Last week, the State Superintendent of Schools released the 2004 Academic Performance Index Base Report.
The Index (API) is the cornerstone of the Public Schools Accountability Act of 1999, as it measures the academic performance and progress of schools.
The state identifies schools that have an API of 800 or higher as “excellent,” and once again the majority of schools in the Santa Monica-Malibu Unified School District received a rating of excellent.
According to SMMUSD official Hank Harris, “A closely monitored aspect of the spring API Base Report is the posting of two comparative pieces of data. Statewide Rank ranks all California public schools and gives them a score of 1 through 10, with 10 a top score. Similar Schools Rank is a more complex process. The state links each individual school with ninety-nine other ‘similar schools,’ based upon the following school characteristics: mobility, ethnic breakdown, socioeconomic status, teacher qualifications, English learner population, class size, and calendar-type. After sorting schools into like-groups, the state then compares each school against its peer schools and gives it a score of 1 through 10.”
Eighty percent of the API-reporting schools in the Santa Monica-Malibu School District scored an 8 or above on the Statewide Rankings, including elementary schools Juan Cabrillo, Franklin, Grant, McKinley, Pt. Dume, Roosevelt, and Webster. Local secondary schools, Lincoln Middle School, Malibu High School, and Santa Monica High School all scored at 8 or above. In addition, Lincoln Middle School and Malibu High School were both rated as “10/10” schools, meaning that their 2003-04 scores place them in the top tier statewide, as well as in the top tier within their peer group.
John Deasy, Superintendent of the Santa Monica-Unified School District, called this accomplishment “extraordinary,” noting, “the schools in our two communities continue to forge ahead toward excellence for all students. This is truly a proud moment for all of us… This high quality student achievement is a source of pride for this community which so strongly supports its schools. This simply would not be possible without the unprecedented support of our cities and our community members.”
Roosevelt Elementary School, John Adams Middle School, and Santa Monica High School all gained ground in both Statewide rankings and Similar Schools rankings.
Roosevelt raised its ranking from “9/5” (where 9 is the Statewide rank and 5 is the Similar Schools rank) last year to “10/8” this year.

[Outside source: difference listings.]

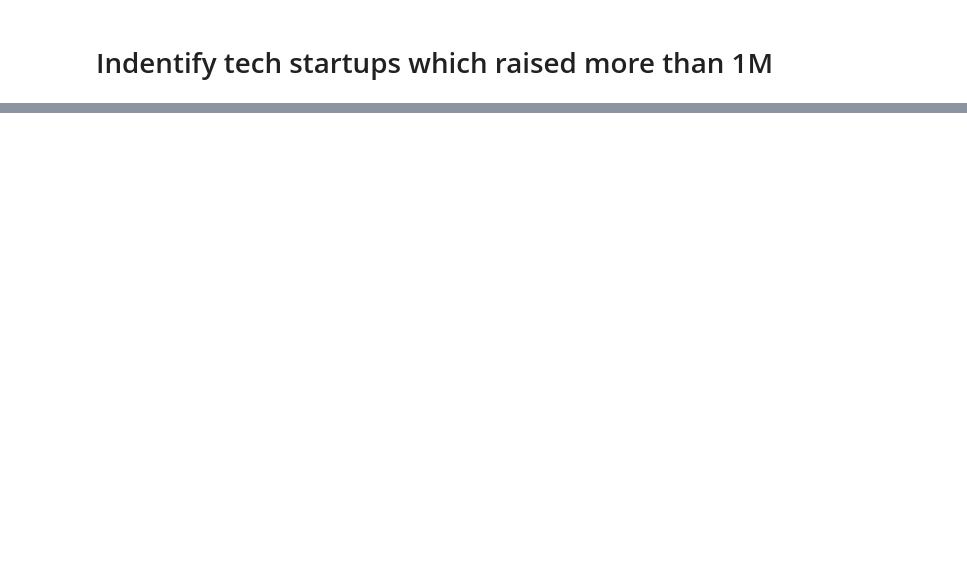
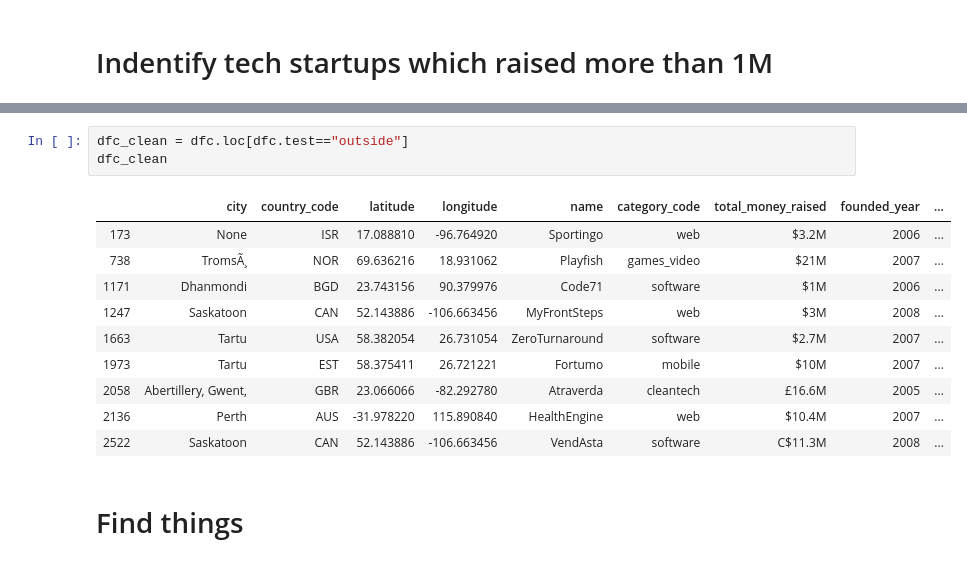
Before and after one commit to diego-florez/Mongo-Project, a Jupyter notebook: calcs.ipynb, the cells around one changed output, grey strips where cells are left out. Drawn from its saved outputs; the diff is of its cells as text; blank space fills up the shorter version.

```diff
--- a/calcs.ipynb
+++ b/calcs.ipynb
@@ -117,0 +177,16 @@ Name: city, Length: 995, dtype: int64
+# %%
+dfc_clean = dfc.loc[dfc.test=="outside"]
+dfc_clean
+# %% [output]
+|  | city | country_code | latitude | longitude | name | category_code | total_money_raised | founded_year | ... |
+| 173 | None | ISR | 17.088810 | -96.764920 | Sportingo | web | $3.2M | 2006 | ... |
+| 738 | TromsÃ¸ | NOR | 69.636216 | 18.931062 | Playfish | games_video | $21M | 2007 | ... |
+| 1171 | Dhanmondi | BGD | 23.743156 | 90.379976 | Code71 | software | $1M | 2006 | ... |
+| 1247 | Saskatoon | CAN | 52.143886 | -106.663456 | MyFrontSteps | web | $3M | 2008 | ... |
+| 1663 | Tartu | USA | 58.382054 | 26.731054 | ZeroTurnaround | software | $2.7M | 2007 | ... |
+| 1973 | Tartu | EST | 58.375411 | 26.721221 | Fortumo | mobile | $10M | 2007 | ... |
+| 2058 | Abertillery, Gwent, | GBR | 23.066066 | -82.292780 | Atraverda | cleantech | £16.6M | 2005 | ... |
+| 2136 | Perth | AUS | -31.978220 | 115.890840 | HealthEngine | web | $10.4M | 2007 | ... |
+| 2522 | Saskatoon | CAN | 52.143886 | -106.663456 | VendAsta | software | C$11.3M | 2008 | ... |
+# %% [markdown]
+# Find things
```
Also changed, not shown: parts of 35 cells of this notebook.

John Adams and Samohi also had double gains.In all, 12 of the district’s 14 API-reporting schools maintained or increased their statewide ranking, and eleven maintained or increased their similar schools ranking.